Keeping each word and mark in place, write out the full listing once more.

'''

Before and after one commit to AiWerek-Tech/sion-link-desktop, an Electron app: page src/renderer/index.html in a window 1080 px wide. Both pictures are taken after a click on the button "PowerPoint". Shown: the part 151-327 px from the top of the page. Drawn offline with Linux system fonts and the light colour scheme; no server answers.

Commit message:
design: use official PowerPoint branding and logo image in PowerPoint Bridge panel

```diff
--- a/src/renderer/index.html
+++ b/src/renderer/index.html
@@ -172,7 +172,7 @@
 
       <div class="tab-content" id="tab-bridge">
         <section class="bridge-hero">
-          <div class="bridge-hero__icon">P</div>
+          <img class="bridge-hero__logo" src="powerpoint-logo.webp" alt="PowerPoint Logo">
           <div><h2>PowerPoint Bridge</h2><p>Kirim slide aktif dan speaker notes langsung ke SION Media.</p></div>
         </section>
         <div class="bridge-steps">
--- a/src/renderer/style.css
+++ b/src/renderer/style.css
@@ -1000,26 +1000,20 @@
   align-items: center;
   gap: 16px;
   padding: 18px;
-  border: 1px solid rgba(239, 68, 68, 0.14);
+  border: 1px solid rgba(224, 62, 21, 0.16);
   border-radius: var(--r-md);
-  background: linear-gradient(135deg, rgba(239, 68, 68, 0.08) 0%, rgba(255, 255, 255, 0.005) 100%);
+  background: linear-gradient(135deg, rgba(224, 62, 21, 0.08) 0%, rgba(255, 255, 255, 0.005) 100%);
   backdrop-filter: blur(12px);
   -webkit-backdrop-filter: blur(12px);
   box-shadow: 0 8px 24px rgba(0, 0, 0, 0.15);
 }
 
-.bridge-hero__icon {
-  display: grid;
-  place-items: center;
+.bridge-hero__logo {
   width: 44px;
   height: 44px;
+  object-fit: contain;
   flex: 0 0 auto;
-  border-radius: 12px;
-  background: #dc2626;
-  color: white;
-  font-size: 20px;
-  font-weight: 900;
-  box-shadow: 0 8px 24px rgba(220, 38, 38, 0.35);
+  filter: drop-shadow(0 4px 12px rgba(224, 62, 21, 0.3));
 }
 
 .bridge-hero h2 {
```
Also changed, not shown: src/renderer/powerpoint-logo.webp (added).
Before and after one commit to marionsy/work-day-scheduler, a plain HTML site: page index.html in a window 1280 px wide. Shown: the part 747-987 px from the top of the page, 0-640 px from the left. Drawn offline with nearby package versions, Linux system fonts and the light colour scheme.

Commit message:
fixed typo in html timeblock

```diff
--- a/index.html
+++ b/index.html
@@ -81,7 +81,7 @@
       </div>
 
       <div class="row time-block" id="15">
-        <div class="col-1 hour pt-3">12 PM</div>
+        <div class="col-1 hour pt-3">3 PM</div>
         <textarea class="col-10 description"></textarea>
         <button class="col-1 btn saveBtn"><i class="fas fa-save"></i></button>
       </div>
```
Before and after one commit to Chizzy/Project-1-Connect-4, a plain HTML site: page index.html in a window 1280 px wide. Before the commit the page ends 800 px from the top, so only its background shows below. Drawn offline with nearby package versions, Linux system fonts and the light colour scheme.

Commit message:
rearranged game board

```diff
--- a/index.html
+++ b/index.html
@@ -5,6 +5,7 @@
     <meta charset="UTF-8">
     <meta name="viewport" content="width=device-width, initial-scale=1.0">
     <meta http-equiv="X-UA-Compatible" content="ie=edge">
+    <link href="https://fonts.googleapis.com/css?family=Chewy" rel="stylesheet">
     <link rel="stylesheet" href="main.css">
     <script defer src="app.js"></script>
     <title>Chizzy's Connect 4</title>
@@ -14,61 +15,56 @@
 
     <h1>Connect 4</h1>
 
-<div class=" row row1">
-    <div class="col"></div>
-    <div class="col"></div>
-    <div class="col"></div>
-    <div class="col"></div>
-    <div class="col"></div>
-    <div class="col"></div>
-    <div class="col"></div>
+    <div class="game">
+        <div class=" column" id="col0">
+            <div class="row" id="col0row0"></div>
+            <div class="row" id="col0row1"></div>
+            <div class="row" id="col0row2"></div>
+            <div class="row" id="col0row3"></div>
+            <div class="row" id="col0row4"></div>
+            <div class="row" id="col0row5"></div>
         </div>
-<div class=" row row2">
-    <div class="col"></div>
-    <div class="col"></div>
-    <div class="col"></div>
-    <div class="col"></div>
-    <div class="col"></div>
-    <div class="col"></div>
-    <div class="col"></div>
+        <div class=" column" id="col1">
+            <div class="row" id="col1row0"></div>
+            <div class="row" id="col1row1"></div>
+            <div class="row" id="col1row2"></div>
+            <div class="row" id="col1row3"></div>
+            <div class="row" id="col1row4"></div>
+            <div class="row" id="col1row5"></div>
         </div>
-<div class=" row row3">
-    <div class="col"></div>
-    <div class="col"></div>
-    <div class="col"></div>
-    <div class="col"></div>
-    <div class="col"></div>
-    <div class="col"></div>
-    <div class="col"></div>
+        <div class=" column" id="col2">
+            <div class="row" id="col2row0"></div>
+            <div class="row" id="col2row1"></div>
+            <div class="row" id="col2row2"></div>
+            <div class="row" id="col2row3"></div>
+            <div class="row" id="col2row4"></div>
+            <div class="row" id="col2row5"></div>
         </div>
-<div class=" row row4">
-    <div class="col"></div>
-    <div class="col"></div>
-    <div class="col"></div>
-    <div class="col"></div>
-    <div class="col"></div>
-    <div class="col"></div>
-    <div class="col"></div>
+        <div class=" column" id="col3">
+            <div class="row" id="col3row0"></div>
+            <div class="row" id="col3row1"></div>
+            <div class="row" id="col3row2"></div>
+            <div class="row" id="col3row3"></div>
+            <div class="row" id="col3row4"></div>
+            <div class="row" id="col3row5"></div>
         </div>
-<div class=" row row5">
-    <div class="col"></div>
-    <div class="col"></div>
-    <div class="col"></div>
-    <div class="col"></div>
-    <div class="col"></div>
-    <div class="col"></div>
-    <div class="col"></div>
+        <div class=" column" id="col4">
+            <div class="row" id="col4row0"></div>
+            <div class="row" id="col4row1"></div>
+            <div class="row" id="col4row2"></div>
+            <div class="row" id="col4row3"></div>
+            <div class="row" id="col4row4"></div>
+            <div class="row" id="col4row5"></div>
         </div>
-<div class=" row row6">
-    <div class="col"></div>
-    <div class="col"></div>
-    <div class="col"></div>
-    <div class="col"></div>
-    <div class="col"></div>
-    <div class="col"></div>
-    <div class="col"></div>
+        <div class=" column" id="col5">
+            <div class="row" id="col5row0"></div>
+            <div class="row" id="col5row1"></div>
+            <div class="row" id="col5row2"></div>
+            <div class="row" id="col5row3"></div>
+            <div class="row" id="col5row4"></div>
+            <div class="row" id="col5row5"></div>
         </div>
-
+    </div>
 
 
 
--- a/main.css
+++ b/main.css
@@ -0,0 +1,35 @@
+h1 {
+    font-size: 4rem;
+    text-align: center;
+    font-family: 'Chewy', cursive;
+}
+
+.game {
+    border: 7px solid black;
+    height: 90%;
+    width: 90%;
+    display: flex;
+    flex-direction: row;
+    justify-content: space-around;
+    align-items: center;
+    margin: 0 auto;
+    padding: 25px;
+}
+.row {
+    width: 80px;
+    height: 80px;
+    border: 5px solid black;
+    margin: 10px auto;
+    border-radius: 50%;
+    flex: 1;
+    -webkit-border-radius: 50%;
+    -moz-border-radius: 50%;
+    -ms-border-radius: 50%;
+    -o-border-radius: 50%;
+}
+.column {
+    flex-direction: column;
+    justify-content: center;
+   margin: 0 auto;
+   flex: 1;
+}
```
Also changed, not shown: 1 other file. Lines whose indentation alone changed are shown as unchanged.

'''

Answer box:
Before and after one commit to AiWerek-Tech/sion-link-desktop, an Electron app: page src/renderer/index.html in a window 1080 px wide. Both pictures are taken after a click on the button "PowerPoint". Shown: the part 151-327 px from the top of the page. Drawn offline with Linux system fonts and the light colour scheme; no server answers.

Commit message:
design: use official PowerPoint branding and logo image in PowerPoint Bridge panel

```diff
--- a/src/renderer/index.html
+++ b/src/renderer/index.html
@@ -172,7 +172,7 @@
 
       <div class="tab-content" id="tab-bridge">
         <section class="bridge-hero">
-          <div class="bridge-hero__icon">P</div>
+          <img class="bridge-hero__logo" src="powerpoint-logo.webp" alt="PowerPoint Logo">
           <div><h2>PowerPoint Bridge</h2><p>Kirim slide aktif dan speaker notes langsung ke SION Media.</p></div>
         </section>
         <div class="bridge-steps">
--- a/src/renderer/style.css
+++ b/src/renderer/style.css
@@ -1000,26 +1000,20 @@
   align-items: center;
   gap: 16px;
   padding: 18px;
-  border: 1px solid rgba(239, 68, 68, 0.14);
+  border: 1px solid rgba(224, 62, 21, 0.16);
   border-radius: var(--r-md);
-  background: linear-gradient(135deg, rgba(239, 68, 68, 0.08) 0%, rgba(255, 255, 255, 0.005) 100%);
+  background: linear-gradient(135deg, rgba(224, 62, 21, 0.08) 0%, rgba(255, 255, 255, 0.005) 100%);
   backdrop-filter: blur(12px);
   -webkit-backdrop-filter: blur(12px);
   box-shadow: 0 8px 24px rgba(0, 0, 0, 0.15);
 }
 
-.bridge-hero__icon {
-  display: grid;
-  place-items: center;
+.bridge-hero__logo {
   width: 44px;
   height: 44px;
+  object-fit: contain;
   flex: 0 0 auto;
-  border-radius: 12px;
-  background: #dc2626;
-  color: white;
-  font-size: 20px;
-  font-weight: 900;
-  box-shadow: 0 8px 24px rgba(220, 38, 38, 0.35);
+  filter: drop-shadow(0 4px 12px rgba(224, 62, 21, 0.3));
 }
 
 .bridge-hero h2 {
```
Also changed, not shown: src/renderer/powerpoint-logo.webp (added).
Before and after one commit to marionsy/work-day-scheduler, a plain HTML site: page index.html in a window 1280 px wide. Shown: the part 747-987 px from the top of the page, 0-640 px from the left. Drawn offline with nearby package versions, Linux system fonts and the light colour scheme.

Commit message:
fixed typo in html timeblock

```diff
--- a/index.html
+++ b/index.html
@@ -81,7 +81,7 @@
       </div>
 
       <div class="row time-block" id="15">
-        <div class="col-1 hour pt-3">12 PM</div>
+        <div class="col-1 hour pt-3">3 PM</div>
         <textarea class="col-10 description"></textarea>
         <button class="col-1 btn saveBtn"><i class="fas fa-save"></i></button>
       </div>
```
Before and after one commit to Chizzy/Project-1-Connect-4, a plain HTML site: page index.html in a window 1280 px wide. Before the commit the page ends 800 px from the top, so only its background shows below. Drawn offline with nearby package versions, Linux system fonts and the light colour scheme.

Commit message:
rearranged game board

```diff
--- a/index.html
+++ b/index.html
@@ -5,6 +5,7 @@
     <meta charset="UTF-8">
     <meta name="viewport" content="width=device-width, initial-scale=1.0">
     <meta http-equiv="X-UA-Compatible" content="ie=edge">
+    <link href="https://fonts.googleapis.com/css?family=Chewy" rel="stylesheet">
     <link rel="stylesheet" href="main.css">
     <script defer src="app.js"></script>
     <title>Chizzy's Connect 4</title>
@@ -14,61 +15,56 @@
 
     <h1>Connect 4</h1>
 
-<div class=" row row1">
-    <div class="col"></div>
-    <div class="col"></div>
-    <div class="col"></div>
-    <div class="col"></div>
-    <div class="col"></div>
-    <div class="col"></div>
-    <div class="col"></div>
+    <div class="game">
+        <div class=" column" id="col0">
+            <div class="row" id="col0row0"></div>
+            <div class="row" id="col0row1"></div>
+            <div class="row" id="col0row2"></div>
+            <div class="row" id="col0row3"></div>
+            <div class="row" id="col0row4"></div>
+            <div class="row" id="col0row5"></div>
         </div>
-<div class=" row row2">
-    <div class="col"></div>
-    <div class="col"></div>
-    <div class="col"></div>
-    <div class="col"></div>
-    <div class="col"></div>
-    <div class="col"></div>
-    <div class="col"></div>
+        <div class=" column" id="col1">
+            <div class="row" id="col1row0"></div>
+            <div class="row" id="col1row1"></div>
+            <div class="row" id="col1row2"></div>
+            <div class="row" id="col1row3"></div>
+            <div class="row" id="col1row4"></div>
+            <div class="row" id="col1row5"></div>
         </div>
-<div class=" row row3">
-    <div class="col"></div>
-    <div class="col"></div>
-    <div class="col"></div>
-    <div class="col"></div>
-    <div class="col"></div>
-    <div class="col"></div>
-    <div class="col"></div>
+        <div class=" column" id="col2">
+            <div class="row" id="col2row0"></div>
+            <div class="row" id="col2row1"></div>
+            <div class="row" id="col2row2"></div>
+            <div class="row" id="col2row3"></div>
+            <div class="row" id="col2row4"></div>
+            <div class="row" id="col2row5"></div>
         </div>
-<div class=" row row4">
-    <div class="col"></div>
-    <div class="col"></div>
-    <div class="col"></div>
-    <div class="col"></div>
-    <div class="col"></div>
-    <div class="col"></div>
-    <div class="col"></div>
+        <div class=" column" id="col3">
+            <div class="row" id="col3row0"></div>
+            <div class="row" id="col3row1"></div>
+            <div class="row" id="col3row2"></div>
+            <div class="row" id="col3row3"></div>
+            <div class="row" id="col3row4"></div>
+            <div class="row" id="col3row5"></div>
         </div>
-<div class=" row row5">
-    <div class="col"></div>
-    <div class="col"></div>
-    <div class="col"></div>
-    <div class="col"></div>
-    <div class="col"></div>
-    <div class="col"></div>
-    <div class="col"></div>
+        <div class=" column" id="col4">
+            <div class="row" id="col4row0"></div>
+            <div class="row" id="col4row1"></div>
+            <div class="row" id="col4row2"></div>
+            <div class="row" id="col4row3"></div>
+            <div class="row" id="col4row4"></div>
+            <div class="row" id="col4row5"></div>
         </div>
-<div class=" row row6">
-    <div class="col"></div>
-    <div class="col"></div>
-    <div class="col"></div>
-    <div class="col"></div>
-    <div class="col"></div>
-    <div class="col"></div>
-    <div class="col"></div>
+        <div class=" column" id="col5">
+            <div class="row" id="col5row0"></div>
+            <div class="row" id="col5row1"></div>
+            <div class="row" id="col5row2"></div>
+            <div class="row" id="col5row3"></div>
+            <div class="row" id="col5row4"></div>
+            <div class="row" id="col5row5"></div>
         </div>
-
+    </div>
 
 
 
--- a/main.css
+++ b/main.css
@@ -0,0 +1,35 @@
+h1 {
+    font-size: 4rem;
+    text-align: center;
+    font-family: 'Chewy', cursive;
+}
+
+.game {
+    border: 7px solid black;
+    height: 90%;
+    width: 90%;
+    display: flex;
+    flex-direction: row;
+    justify-content: space-around;
+    align-items: center;
+    margin: 0 auto;
+    padding: 25px;
+}
+.row {
+    width: 80px;
+    height: 80px;
+    border: 5px solid black;
+    margin: 10px auto;
+    border-radius: 50%;
+    flex: 1;
+    -webkit-border-radius: 50%;
+    -moz-border-radius: 50%;
+    -ms-border-radius: 50%;
+    -o-border-radius: 50%;
+}
+.column {
+    flex-direction: column;
+    justify-content: center;
+   margin: 0 auto;
+   flex: 1;
+}
```
Also changed, not shown: 1 other file. Lines whose indentation alone changed are shown as unchanged.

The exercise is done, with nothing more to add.